◆ **WHAT YOU ARE ASKED TO DO**:
Count every line in the following entries where the word "space" appears. Give the count alone.

◆ **SUPPLIED INFORMATION**:
————————

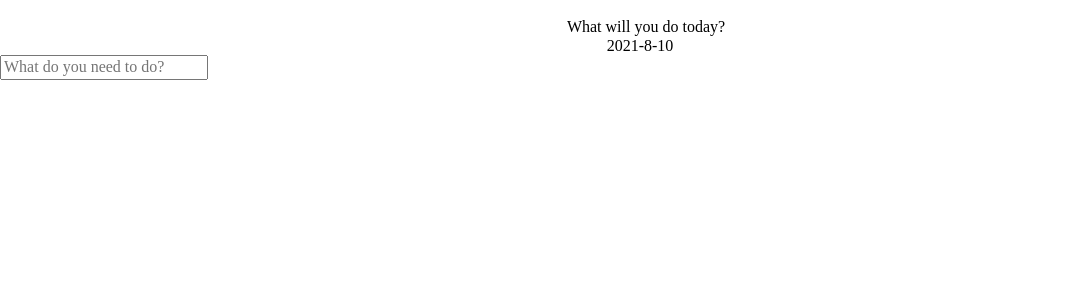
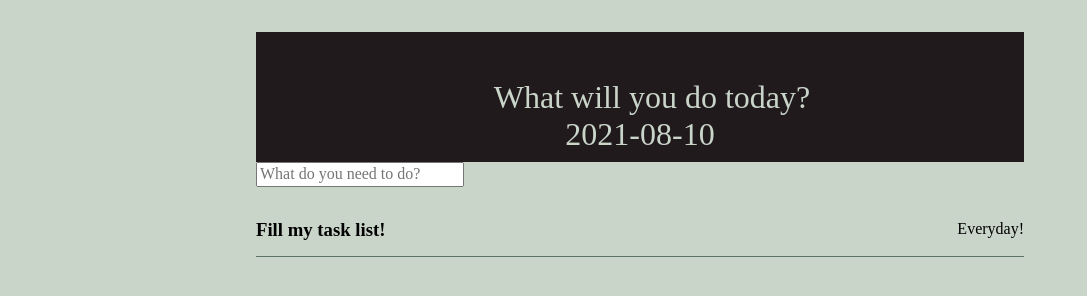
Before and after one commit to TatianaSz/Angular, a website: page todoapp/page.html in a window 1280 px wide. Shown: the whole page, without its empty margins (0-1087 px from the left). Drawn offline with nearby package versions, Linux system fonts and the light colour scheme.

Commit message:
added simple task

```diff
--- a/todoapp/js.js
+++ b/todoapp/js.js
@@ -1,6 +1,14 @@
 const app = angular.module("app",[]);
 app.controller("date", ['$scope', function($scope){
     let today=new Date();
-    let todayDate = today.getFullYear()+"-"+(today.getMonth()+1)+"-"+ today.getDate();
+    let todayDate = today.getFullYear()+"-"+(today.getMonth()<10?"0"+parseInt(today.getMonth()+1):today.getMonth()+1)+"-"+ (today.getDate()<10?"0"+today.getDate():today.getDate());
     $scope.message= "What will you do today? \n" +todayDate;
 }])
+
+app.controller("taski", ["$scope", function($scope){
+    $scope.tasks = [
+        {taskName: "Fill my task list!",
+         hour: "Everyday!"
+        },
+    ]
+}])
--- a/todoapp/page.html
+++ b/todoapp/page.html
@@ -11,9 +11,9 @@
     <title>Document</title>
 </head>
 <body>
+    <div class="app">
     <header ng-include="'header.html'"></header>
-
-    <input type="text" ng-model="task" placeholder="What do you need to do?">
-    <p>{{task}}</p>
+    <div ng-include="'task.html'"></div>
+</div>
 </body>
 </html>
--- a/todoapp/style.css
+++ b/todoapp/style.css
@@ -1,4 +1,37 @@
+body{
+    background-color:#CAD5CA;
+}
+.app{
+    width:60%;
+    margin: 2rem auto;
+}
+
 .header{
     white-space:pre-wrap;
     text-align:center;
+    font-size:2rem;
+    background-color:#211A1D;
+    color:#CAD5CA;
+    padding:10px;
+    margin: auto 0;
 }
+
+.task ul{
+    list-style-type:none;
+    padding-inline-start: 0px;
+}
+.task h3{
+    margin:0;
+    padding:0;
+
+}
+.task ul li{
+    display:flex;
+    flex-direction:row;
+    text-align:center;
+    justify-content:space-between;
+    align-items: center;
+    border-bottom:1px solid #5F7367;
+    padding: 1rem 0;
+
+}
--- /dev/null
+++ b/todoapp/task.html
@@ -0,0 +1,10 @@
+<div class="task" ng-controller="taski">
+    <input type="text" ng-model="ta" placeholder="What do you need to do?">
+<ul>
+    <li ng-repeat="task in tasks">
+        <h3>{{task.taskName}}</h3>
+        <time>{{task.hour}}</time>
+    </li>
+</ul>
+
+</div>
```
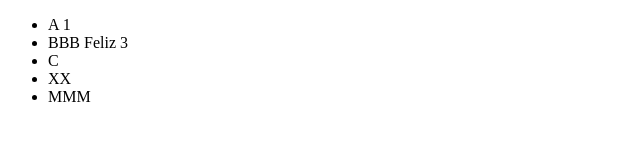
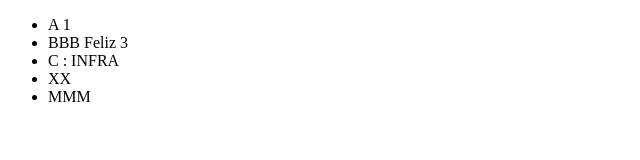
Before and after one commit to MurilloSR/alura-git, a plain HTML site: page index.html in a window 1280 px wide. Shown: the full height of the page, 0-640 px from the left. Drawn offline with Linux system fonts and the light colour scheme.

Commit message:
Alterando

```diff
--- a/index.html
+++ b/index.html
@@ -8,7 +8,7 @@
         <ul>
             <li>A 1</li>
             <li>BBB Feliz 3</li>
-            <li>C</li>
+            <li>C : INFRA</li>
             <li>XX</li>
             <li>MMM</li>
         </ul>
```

————————

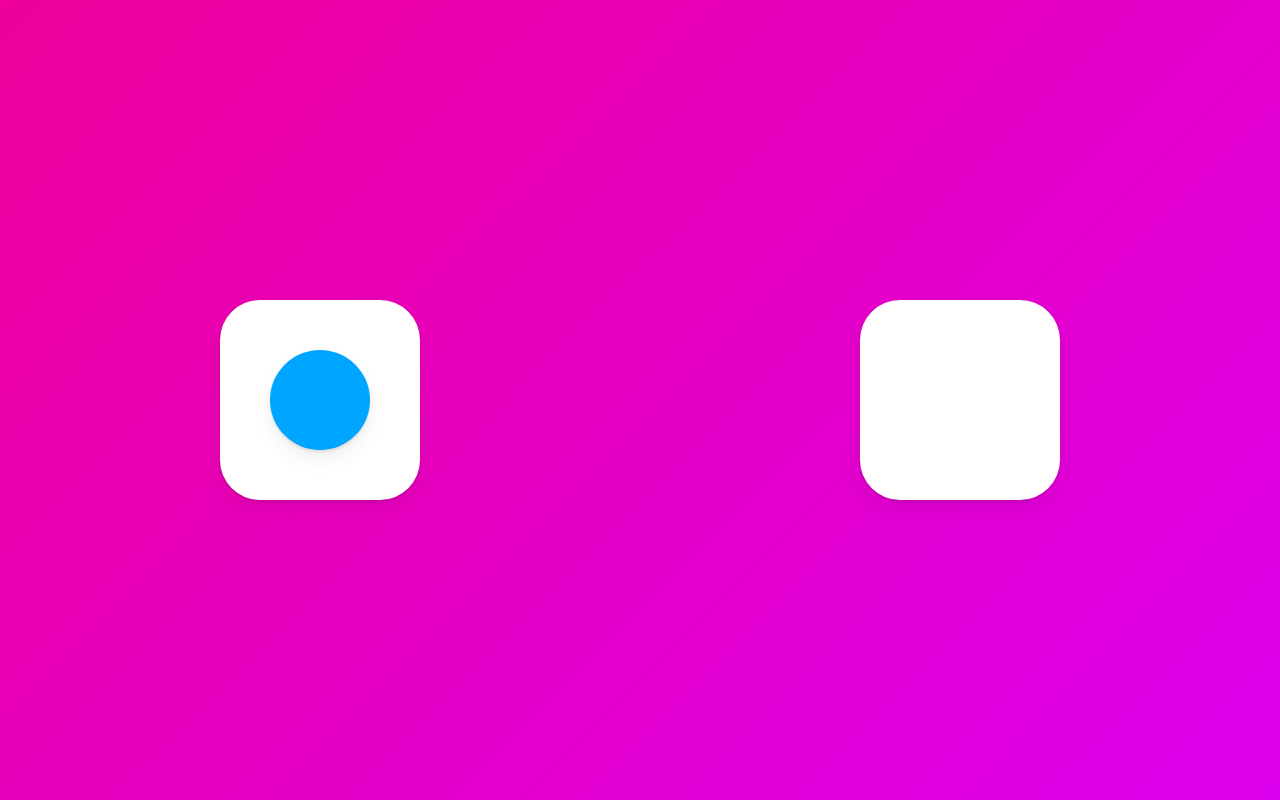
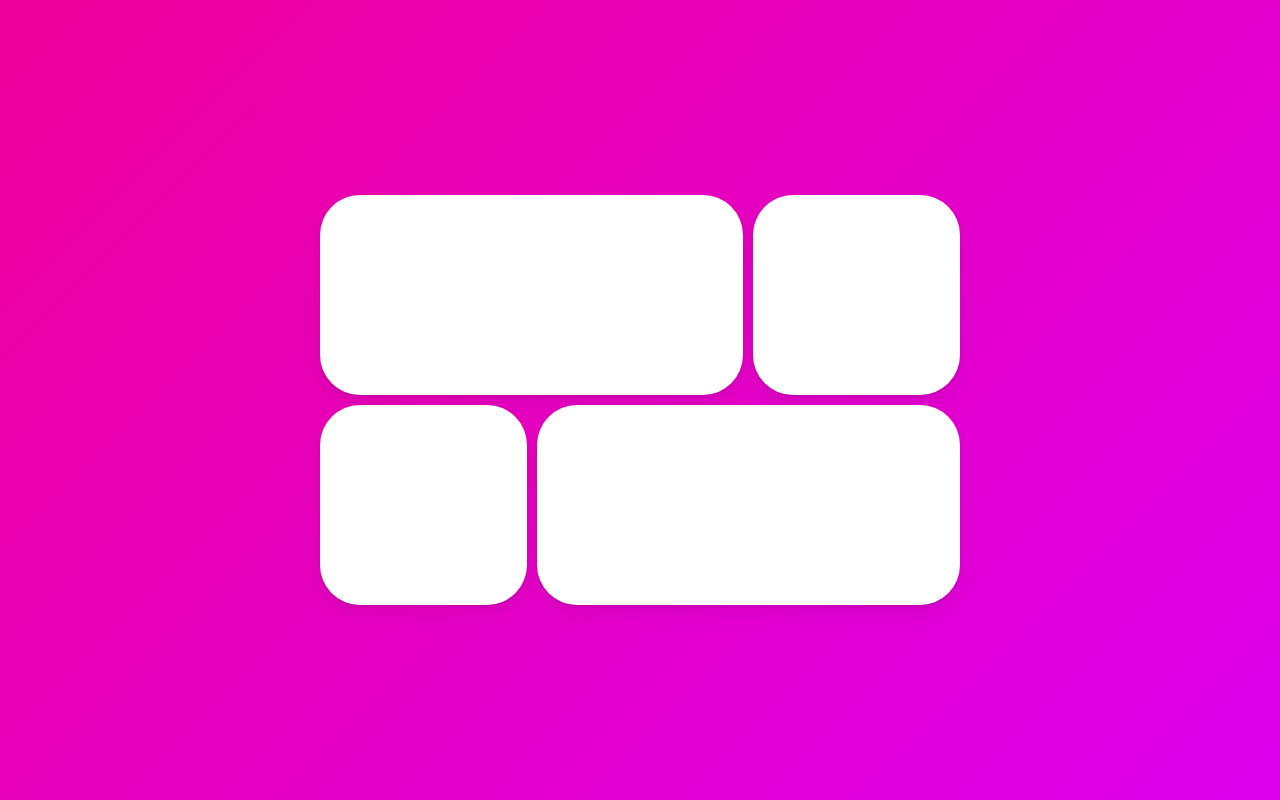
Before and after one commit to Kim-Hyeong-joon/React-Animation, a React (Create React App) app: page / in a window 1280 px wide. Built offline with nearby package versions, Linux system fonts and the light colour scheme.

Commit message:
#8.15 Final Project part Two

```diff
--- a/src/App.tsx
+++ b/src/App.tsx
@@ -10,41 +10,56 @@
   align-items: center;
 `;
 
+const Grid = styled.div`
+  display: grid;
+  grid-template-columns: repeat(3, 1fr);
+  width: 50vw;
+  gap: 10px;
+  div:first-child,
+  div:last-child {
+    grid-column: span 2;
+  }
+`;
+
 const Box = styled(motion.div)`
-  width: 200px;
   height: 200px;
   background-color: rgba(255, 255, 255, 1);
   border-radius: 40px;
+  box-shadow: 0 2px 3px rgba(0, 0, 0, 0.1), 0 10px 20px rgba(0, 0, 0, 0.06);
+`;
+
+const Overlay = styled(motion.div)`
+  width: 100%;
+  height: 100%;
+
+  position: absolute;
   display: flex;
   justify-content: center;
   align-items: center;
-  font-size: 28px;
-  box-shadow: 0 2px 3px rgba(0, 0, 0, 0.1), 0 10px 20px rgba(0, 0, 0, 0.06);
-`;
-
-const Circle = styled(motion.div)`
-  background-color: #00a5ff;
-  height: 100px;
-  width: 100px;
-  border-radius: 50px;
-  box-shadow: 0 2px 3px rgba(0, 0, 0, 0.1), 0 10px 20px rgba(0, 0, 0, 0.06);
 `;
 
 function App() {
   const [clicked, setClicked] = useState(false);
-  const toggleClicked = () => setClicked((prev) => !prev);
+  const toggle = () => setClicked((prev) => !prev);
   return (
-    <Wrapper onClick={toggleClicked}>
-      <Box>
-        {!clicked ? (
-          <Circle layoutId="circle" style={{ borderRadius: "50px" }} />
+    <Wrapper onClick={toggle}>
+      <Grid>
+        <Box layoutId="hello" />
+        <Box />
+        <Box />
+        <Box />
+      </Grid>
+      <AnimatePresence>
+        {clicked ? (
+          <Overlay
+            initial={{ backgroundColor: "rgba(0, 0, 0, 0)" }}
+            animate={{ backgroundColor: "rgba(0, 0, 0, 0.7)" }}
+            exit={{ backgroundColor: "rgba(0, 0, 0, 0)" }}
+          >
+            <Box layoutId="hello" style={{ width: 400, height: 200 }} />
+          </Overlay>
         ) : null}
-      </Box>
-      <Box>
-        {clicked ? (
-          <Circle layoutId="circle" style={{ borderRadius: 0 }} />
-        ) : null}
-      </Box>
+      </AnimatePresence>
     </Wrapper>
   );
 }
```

————————

◆ **RESULT OF THIS TASK**:
2